Jewish representatives have joined London’s Muslim community at a mosque vigil for the dozens of Muslim worshippers shot and killed during terror attacks at two mosques in Christchurch, New Zealand.
The Board of Deputies was represented by Vice-President Amanda Bowman, who said she was “standing in solidarity” at the East London Mosque and London Muslim Centre in Tower Hamlets on Friday.
Mayor of London Sadiq Khan and Bishop of London Sarah Mulally were among the many who came to show their support as the city’s Muslim community struggled to come to terms with the mass killing by suspected white supremacists who filmed the shooting.
Senior Reform Rabbi Laura Janner-Klausner condemned the “truly abhorrent” attack while Jewish Agency chief Isaac Herzog also reacted strongly, noting how it had led to the first-ever Shabbat closure of synagogues in New Zealand.
Henry Grunwald, chair of the UK National Holocaust Centre, quoted survivor Arek Hersh on “the silence of the bystander,” adding: “Society has stood by for too long, which permits today’s appalling events in New Zealand to happen.”
European Jewish Congress President Moshe Kantor struck a similar theme. “For many years we warned that the hateful ideology that has taken so many Jewish lives would go on to orchestrate attacks against other communities,” he said. “Today, tragedy has struck our Muslim brothers and sisters.”

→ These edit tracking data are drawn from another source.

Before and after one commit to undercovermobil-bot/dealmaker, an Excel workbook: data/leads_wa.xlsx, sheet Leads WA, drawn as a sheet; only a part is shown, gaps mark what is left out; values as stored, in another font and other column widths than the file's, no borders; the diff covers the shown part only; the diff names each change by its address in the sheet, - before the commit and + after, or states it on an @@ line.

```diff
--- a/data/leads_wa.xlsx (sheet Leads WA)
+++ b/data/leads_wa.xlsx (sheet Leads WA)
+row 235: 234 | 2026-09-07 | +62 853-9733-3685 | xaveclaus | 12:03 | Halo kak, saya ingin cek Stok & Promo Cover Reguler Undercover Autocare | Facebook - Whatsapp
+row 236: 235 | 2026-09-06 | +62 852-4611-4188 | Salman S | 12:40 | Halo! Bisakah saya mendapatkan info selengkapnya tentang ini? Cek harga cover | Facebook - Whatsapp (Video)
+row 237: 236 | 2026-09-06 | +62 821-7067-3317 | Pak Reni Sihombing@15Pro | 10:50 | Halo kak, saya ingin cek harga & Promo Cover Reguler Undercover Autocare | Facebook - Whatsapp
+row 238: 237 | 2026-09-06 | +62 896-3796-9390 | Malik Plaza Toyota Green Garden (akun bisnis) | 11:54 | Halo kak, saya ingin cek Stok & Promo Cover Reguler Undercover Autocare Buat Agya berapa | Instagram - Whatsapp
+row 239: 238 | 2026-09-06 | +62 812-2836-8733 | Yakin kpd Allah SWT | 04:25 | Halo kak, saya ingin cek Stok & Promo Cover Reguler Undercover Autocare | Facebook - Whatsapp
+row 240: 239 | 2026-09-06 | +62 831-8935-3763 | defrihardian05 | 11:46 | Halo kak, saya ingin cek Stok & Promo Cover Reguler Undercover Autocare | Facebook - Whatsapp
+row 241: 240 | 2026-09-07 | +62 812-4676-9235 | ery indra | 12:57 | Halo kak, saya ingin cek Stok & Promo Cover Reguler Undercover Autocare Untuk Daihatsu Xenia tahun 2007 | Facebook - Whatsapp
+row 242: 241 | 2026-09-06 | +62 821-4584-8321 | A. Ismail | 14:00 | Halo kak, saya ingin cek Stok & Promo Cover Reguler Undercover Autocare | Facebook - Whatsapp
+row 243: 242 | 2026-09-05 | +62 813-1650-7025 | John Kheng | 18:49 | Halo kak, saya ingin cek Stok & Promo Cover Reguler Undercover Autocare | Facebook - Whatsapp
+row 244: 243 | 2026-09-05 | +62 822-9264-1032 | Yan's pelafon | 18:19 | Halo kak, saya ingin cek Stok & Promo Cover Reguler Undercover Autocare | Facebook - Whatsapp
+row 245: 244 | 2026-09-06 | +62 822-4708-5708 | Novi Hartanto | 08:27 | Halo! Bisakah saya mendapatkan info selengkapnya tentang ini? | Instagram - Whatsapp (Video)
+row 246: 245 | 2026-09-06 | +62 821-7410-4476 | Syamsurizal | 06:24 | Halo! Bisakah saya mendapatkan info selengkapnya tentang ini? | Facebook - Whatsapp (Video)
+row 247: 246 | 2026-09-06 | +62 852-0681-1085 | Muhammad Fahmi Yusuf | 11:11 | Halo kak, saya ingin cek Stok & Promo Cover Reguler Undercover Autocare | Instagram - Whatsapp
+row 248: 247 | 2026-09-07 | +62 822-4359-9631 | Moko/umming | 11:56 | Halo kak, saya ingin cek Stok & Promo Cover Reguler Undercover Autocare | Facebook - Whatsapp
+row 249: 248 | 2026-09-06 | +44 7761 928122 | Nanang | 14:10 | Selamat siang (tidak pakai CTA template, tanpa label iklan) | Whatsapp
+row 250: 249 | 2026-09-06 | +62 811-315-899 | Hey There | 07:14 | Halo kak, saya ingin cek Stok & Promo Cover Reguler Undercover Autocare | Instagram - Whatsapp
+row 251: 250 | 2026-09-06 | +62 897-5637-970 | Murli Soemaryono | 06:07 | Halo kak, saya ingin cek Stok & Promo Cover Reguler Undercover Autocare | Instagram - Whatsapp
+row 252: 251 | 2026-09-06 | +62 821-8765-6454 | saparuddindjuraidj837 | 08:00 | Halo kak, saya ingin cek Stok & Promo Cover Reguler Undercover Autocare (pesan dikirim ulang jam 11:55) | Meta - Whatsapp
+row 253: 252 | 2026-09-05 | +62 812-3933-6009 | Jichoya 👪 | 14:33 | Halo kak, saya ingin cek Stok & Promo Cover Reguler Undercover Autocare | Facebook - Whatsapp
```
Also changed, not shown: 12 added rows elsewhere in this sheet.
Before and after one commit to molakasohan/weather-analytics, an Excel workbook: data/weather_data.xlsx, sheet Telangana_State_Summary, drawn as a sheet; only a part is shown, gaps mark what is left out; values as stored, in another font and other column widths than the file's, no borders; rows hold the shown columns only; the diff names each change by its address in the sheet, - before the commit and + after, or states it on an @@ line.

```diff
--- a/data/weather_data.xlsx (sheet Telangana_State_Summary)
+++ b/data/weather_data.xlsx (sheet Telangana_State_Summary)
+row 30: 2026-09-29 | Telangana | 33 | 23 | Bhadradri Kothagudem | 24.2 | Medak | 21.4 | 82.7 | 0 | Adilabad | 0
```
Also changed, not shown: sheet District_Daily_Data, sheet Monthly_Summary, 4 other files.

The Christchurch massacre is the latest deadly attack on mosques by white nationalists in recent years. In January 2017, a white nationalist shot and killed six Muslims at a mosque in Quebec, and in June 2017 a man drove a van into worshippers outside Finsbury Mosque in London, killing one and injuring nine.